Delhi immediately re-opened its embassy. A few days later, the Indian-financed Indira Gandhi hospital was up and running again in the capital. And, as the new interim government of Hamid Karzai convened early December, India invited ministers for talks about reconstruction aid.
Some analysts watching developments assessed that Delhi was taking advantage of the situation in an attempt to isolate Pakistan, its main rival in the region.
The theory goes that, with Pakistan as former backers of the Taleban regime, the new authorities in Kabul are far more likely to strengthen ties with the country which backed the anti-Taleban resistance.
This view was bolstered by the fact that relations between India and Pakistan are at an extremely low point. An attack on the Indian parliament on December 13 by two Pakistani-based terrorist outfits led to accusations by Delhi of official complicity.

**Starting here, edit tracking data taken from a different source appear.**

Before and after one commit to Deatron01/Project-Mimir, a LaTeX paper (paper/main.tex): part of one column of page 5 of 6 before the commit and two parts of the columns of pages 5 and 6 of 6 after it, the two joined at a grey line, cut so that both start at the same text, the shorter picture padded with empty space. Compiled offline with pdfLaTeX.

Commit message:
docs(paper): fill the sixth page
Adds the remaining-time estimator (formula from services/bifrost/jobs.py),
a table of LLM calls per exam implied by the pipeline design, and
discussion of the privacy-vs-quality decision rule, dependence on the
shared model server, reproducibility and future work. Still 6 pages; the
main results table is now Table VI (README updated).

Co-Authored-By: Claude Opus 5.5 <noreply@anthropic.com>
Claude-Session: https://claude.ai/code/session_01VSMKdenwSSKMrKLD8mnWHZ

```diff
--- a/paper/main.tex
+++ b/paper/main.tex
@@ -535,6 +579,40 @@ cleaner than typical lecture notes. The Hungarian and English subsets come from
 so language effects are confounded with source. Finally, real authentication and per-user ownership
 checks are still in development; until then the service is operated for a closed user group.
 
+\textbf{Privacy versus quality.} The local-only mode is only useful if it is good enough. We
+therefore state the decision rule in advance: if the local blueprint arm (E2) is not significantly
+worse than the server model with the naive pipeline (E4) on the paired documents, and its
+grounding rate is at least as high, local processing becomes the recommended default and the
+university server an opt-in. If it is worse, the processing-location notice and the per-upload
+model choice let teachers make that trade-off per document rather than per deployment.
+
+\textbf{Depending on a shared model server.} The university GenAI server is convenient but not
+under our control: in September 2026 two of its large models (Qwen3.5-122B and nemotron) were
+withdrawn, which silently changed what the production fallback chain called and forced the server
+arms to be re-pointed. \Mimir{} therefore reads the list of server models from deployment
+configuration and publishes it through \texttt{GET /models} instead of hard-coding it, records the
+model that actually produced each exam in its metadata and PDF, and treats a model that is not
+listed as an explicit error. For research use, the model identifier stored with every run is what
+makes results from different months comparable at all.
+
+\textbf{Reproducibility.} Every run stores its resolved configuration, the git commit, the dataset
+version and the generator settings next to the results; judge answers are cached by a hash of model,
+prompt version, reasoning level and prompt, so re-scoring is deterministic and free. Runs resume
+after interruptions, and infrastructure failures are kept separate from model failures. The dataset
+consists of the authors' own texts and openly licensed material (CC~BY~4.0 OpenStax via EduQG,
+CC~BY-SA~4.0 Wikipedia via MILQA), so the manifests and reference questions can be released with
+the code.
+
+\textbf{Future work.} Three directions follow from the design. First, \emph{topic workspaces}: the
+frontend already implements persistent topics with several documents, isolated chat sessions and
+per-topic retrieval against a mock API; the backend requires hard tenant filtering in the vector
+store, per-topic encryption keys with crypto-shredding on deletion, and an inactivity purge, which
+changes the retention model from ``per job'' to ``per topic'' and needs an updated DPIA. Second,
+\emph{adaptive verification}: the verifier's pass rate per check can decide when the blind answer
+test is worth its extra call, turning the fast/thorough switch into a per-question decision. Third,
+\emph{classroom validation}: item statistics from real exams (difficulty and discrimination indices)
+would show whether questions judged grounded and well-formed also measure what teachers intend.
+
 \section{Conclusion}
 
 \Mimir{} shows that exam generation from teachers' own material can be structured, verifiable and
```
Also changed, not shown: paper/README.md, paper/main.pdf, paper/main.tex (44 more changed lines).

The ensuing diplomatic scuffle led both countries to mass troops on their borders, sparking fears of an all out, possibly nuclear, war.
Yet other commentators believe that it is precisely because the stakes have been raised so high that Delhi is keen not to further antagonise relations further.
India, they say, is first and foremost trying to rebuild relations with Kabul which all but collapsed in 1980 when Afghanistan was plunged into political turmoil.
According to Surenra Arora, a foreign affairs official with India's ruling BJP party, the decision to help Afghanistan has nothing to do with isolating Pakistan.
Even if India and Afghanistan do tie up, it is unlikely to isolate Pakistan geopolitically, says Radha Kumar, an analyst at the New York-based Council on Foreign Relations, unless "the two countries were to jointly embargo and blockade Pakistan or if Pakistan were to declare war on both countries at the same time, which is ... unlikely."
While Kabul is unlikely to want to work against Islamabad, it has plenty of reasons for wanting to keep it at distance. Suspicious of Pakistan for its support of the Taleban, Hamid Karzai, head of Afghanistan's interim council, also carries a grudge against Islamabad for trying to undermine the transitional authority.
Pakistani leaders tried to pre-empt the Bonn talks by proposing to set up a Loya Jirga in Peshawar. Then, during the talks, they accused the interim administration of illegitimacy on the grounds of inadequate ethnic representation.
In fact, Afghanistan's interim council members believe there are even more efforts underway by Islamabad to undermine the Kabul administration. They believe that a strong alignment with India and other countries, including the United States and Russia, could stop Pakistan from meddling in Kabul's affairs.
Meanwhile, India has a number of other reasons why it wants Afghanistan as an ally beyond that of repairing traditional ties. In particular, it wants to be sure that the country is not used again as a training ground for Kashmiri militants. There is also the question of securing some control over smuggling and money-laundering routes stretching from Afghanistan.
With these interests in mind, India has been quick to follow up on its initial advances. It pledged 200 million US dollars at the Tokyo donors' conference in mid-January and arranged for emergency deliveries of one million tons of grain.
Talks held during the Tokyo conference also secured Indian government assurances of help in training up civil servants, police and security forces, as well as building schools and clinics around the country.
India, then, is keen to support Kabul, but Karzai, notwithstanding his grudges against Pakistan, must not allow his growing ties with Delhi alienate Islamabad. If he is to rebuild Afghanistan economically, politically and socially, he must balance relations with his two powerful neighbours.
A good three-way relationship between India, Afghanistan and Pakistan will be beneficial to all, said Arora, as it could lead to better regional cooperation. "We would like Pakistan to be a part of our growing relationship with Afghanistan," she said.
Agam Shah is a freelance journalist based in Mumbai
- Europe & Eurasia
- Latin America
- Middle East & North Africa
- Focus Pages
- Training & Resources
- Print Publications
- IWPR Spotlight